Task to complete >> Except for the images, repeat the entries below word for word.

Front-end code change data
------------------------------

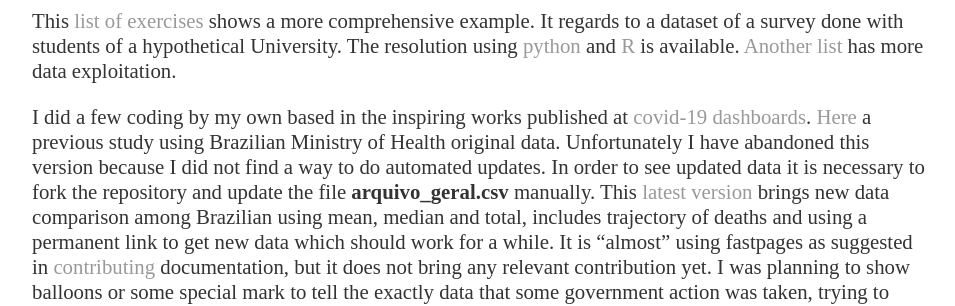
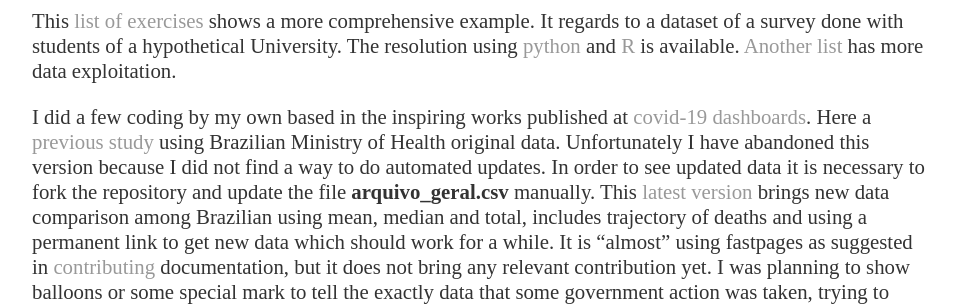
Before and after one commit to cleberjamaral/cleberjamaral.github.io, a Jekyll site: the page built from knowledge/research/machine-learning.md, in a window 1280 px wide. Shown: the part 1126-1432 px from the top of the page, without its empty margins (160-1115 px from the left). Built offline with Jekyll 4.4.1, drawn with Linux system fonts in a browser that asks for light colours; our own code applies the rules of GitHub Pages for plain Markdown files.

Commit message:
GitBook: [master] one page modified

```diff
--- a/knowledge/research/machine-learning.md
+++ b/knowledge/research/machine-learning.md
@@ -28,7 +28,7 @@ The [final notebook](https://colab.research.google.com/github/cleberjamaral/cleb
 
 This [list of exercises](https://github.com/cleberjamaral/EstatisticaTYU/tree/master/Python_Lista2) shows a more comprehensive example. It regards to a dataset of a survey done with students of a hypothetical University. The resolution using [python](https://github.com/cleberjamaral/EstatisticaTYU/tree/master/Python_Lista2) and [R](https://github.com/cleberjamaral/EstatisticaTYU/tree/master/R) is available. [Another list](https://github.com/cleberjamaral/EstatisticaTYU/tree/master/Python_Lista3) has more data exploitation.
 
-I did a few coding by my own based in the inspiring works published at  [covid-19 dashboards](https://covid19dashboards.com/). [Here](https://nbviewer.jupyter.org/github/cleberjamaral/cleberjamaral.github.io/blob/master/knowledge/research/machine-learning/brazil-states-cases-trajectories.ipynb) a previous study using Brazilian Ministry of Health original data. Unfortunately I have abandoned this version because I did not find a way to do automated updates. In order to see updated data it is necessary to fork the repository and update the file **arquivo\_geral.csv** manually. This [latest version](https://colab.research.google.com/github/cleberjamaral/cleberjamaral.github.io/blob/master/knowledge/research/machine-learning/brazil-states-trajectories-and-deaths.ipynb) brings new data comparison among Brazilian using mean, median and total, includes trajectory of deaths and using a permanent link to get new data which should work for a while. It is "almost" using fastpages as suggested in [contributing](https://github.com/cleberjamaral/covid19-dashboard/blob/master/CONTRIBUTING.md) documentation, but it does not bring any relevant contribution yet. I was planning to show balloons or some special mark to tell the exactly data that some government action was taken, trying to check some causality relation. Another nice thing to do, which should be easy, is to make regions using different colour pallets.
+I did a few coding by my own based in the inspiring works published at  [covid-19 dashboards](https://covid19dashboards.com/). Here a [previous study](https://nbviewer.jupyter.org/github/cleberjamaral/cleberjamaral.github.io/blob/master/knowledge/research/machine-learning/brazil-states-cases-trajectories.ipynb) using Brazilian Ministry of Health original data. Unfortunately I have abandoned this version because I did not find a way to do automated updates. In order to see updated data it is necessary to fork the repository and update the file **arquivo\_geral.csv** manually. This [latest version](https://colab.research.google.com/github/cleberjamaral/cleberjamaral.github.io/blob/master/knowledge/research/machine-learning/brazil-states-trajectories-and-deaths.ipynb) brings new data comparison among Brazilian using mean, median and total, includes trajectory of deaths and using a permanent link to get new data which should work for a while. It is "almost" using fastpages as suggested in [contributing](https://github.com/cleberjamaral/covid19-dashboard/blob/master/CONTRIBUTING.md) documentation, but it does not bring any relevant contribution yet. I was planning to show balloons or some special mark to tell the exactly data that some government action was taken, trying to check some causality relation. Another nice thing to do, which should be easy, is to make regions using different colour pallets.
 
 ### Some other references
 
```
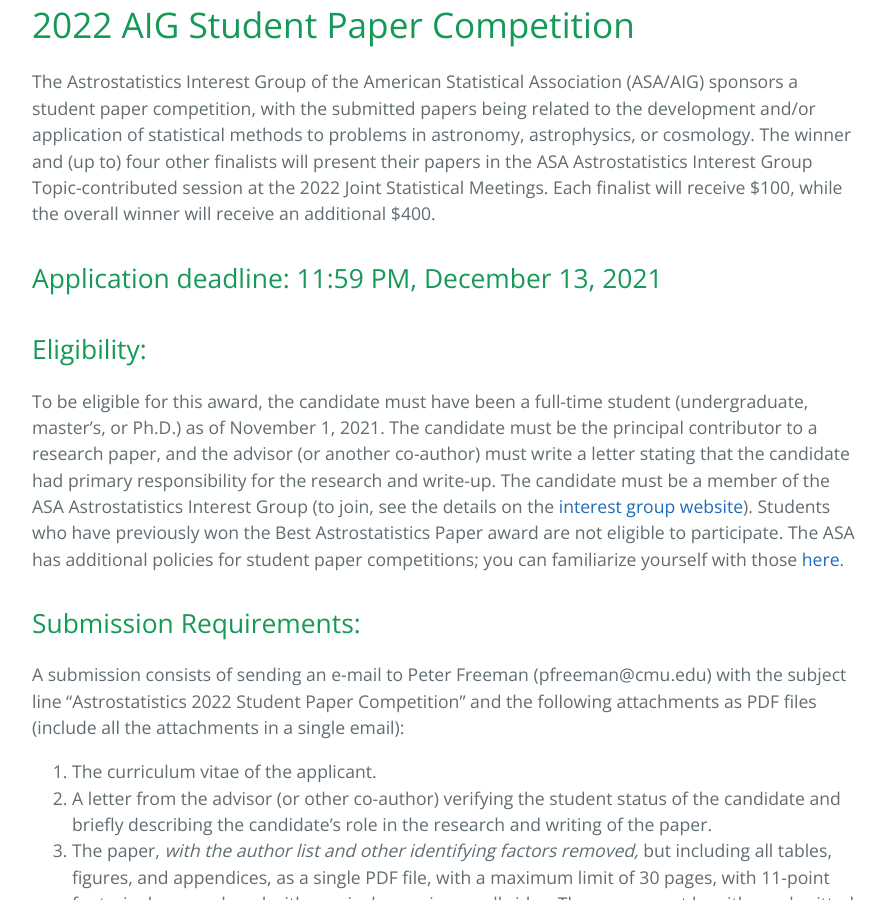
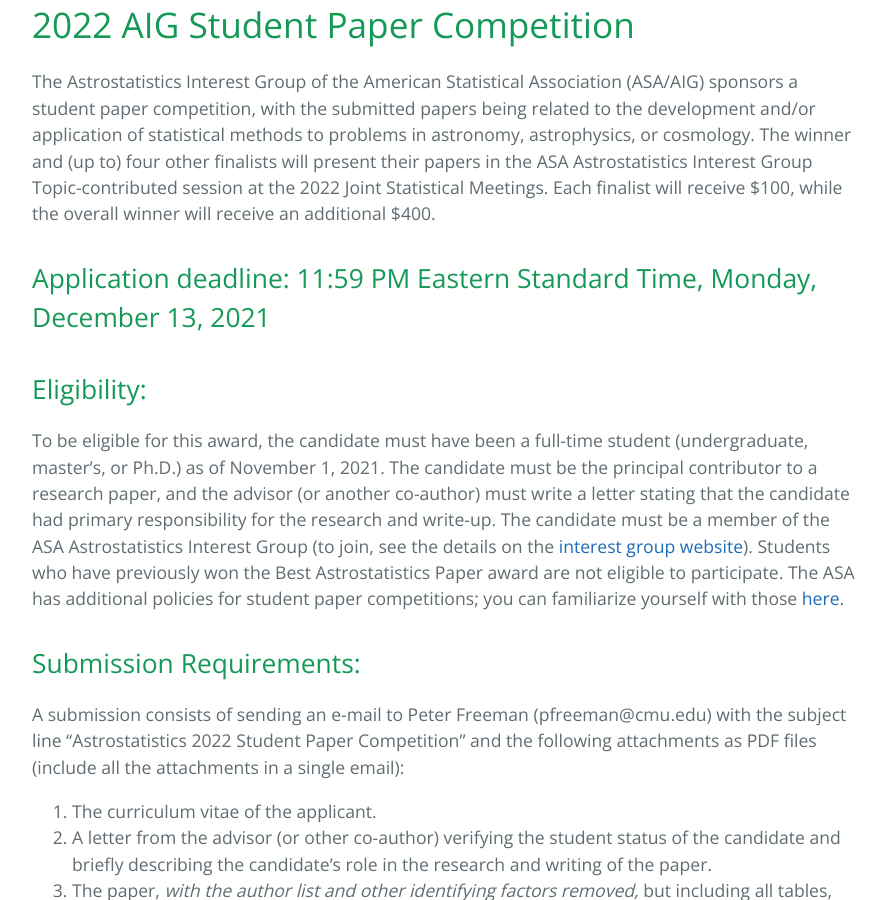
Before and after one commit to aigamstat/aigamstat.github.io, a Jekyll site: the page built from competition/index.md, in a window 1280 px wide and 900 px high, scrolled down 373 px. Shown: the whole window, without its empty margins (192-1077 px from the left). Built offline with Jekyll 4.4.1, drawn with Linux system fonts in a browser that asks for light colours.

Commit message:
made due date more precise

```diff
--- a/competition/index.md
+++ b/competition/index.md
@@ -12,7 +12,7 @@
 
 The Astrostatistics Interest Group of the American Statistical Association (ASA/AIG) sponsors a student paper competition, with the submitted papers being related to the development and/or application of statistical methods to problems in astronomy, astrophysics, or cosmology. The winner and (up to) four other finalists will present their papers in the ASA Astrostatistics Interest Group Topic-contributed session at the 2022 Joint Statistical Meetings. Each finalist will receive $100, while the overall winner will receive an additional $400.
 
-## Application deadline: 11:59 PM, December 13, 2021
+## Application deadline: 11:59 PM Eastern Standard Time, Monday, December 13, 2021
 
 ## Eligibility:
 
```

------------------------------

Result >>
Before and after one commit to cleberjamaral/cleberjamaral.github.io, a Jekyll site: the page built from knowledge/research/machine-learning.md, in a window 1280 px wide. Shown: the part 1126-1432 px from the top of the page, without its empty margins (160-1115 px from the left). Built offline with Jekyll 4.4.1, drawn with Linux system fonts in a browser that asks for light colours; our own code applies the rules of GitHub Pages for plain Markdown files.

Commit message:
GitBook: [master] one page modified

```diff
--- a/knowledge/research/machine-learning.md
+++ b/knowledge/research/machine-learning.md
@@ -28,7 +28,7 @@ The [final notebook](https://colab.research.google.com/github/cleberjamaral/cleb
 
 This [list of exercises](https://github.com/cleberjamaral/EstatisticaTYU/tree/master/Python_Lista2) shows a more comprehensive example. It regards to a dataset of a survey done with students of a hypothetical University. The resolution using [python](https://github.com/cleberjamaral/EstatisticaTYU/tree/master/Python_Lista2) and [R](https://github.com/cleberjamaral/EstatisticaTYU/tree/master/R) is available. [Another list](https://github.com/cleberjamaral/EstatisticaTYU/tree/master/Python_Lista3) has more data exploitation.
 
-I did a few coding by my own based in the inspiring works published at  [covid-19 dashboards](https://covid19dashboards.com/). [Here](https://nbviewer.jupyter.org/github/cleberjamaral/cleberjamaral.github.io/blob/master/knowledge/research/machine-learning/brazil-states-cases-trajectories.ipynb) a previous study using Brazilian Ministry of Health original data. Unfortunately I have abandoned this version because I did not find a way to do automated updates. In order to see updated data it is necessary to fork the repository and update the file **arquivo\_geral.csv** manually. This [latest version](https://colab.research.google.com/github/cleberjamaral/cleberjamaral.github.io/blob/master/knowledge/research/machine-learning/brazil-states-trajectories-and-deaths.ipynb) brings new data comparison among Brazilian using mean, median and total, includes trajectory of deaths and using a permanent link to get new data which should work for a while. It is "almost" using fastpages as suggested in [contributing](https://github.com/cleberjamaral/covid19-dashboard/blob/master/CONTRIBUTING.md) documentation, but it does not bring any relevant contribution yet. I was planning to show balloons or some special mark to tell the exactly data that some government action was taken, trying to check some causality relation. Another nice thing to do, which should be easy, is to make regions using different colour pallets.
+I did a few coding by my own based in the inspiring works published at  [covid-19 dashboards](https://covid19dashboards.com/). Here a [previous study](https://nbviewer.jupyter.org/github/cleberjamaral/cleberjamaral.github.io/blob/master/knowledge/research/machine-learning/brazil-states-cases-trajectories.ipynb) using Brazilian Ministry of Health original data. Unfortunately I have abandoned this version because I did not find a way to do automated updates. In order to see updated data it is necessary to fork the repository and update the file **arquivo\_geral.csv** manually. This [latest version](https://colab.research.google.com/github/cleberjamaral/cleberjamaral.github.io/blob/master/knowledge/research/machine-learning/brazil-states-trajectories-and-deaths.ipynb) brings new data comparison among Brazilian using mean, median and total, includes trajectory of deaths and using a permanent link to get new data which should work for a while. It is "almost" using fastpages as suggested in [contributing](https://github.com/cleberjamaral/covid19-dashboard/blob/master/CONTRIBUTING.md) documentation, but it does not bring any relevant contribution yet. I was planning to show balloons or some special mark to tell the exactly data that some government action was taken, trying to check some causality relation. Another nice thing to do, which should be easy, is to make regions using different colour pallets.
 
 ### Some other references
 
```
Before and after one commit to aigamstat/aigamstat.github.io, a Jekyll site: the page built from competition/index.md, in a window 1280 px wide and 900 px high, scrolled down 373 px. Shown: the whole window, without its empty margins (192-1077 px from the left). Built offline with Jekyll 4.4.1, drawn with Linux system fonts in a browser that asks for light colours.

Commit message:
made due date more precise

```diff
--- a/competition/index.md
+++ b/competition/index.md
@@ -12,7 +12,7 @@
 
 The Astrostatistics Interest Group of the American Statistical Association (ASA/AIG) sponsors a student paper competition, with the submitted papers being related to the development and/or application of statistical methods to problems in astronomy, astrophysics, or cosmology. The winner and (up to) four other finalists will present their papers in the ASA Astrostatistics Interest Group Topic-contributed session at the 2022 Joint Statistical Meetings. Each finalist will receive $100, while the overall winner will receive an additional $400.
 
-## Application deadline: 11:59 PM, December 13, 2021
+## Application deadline: 11:59 PM Eastern Standard Time, Monday, December 13, 2021
 
 ## Eligibility:
 
```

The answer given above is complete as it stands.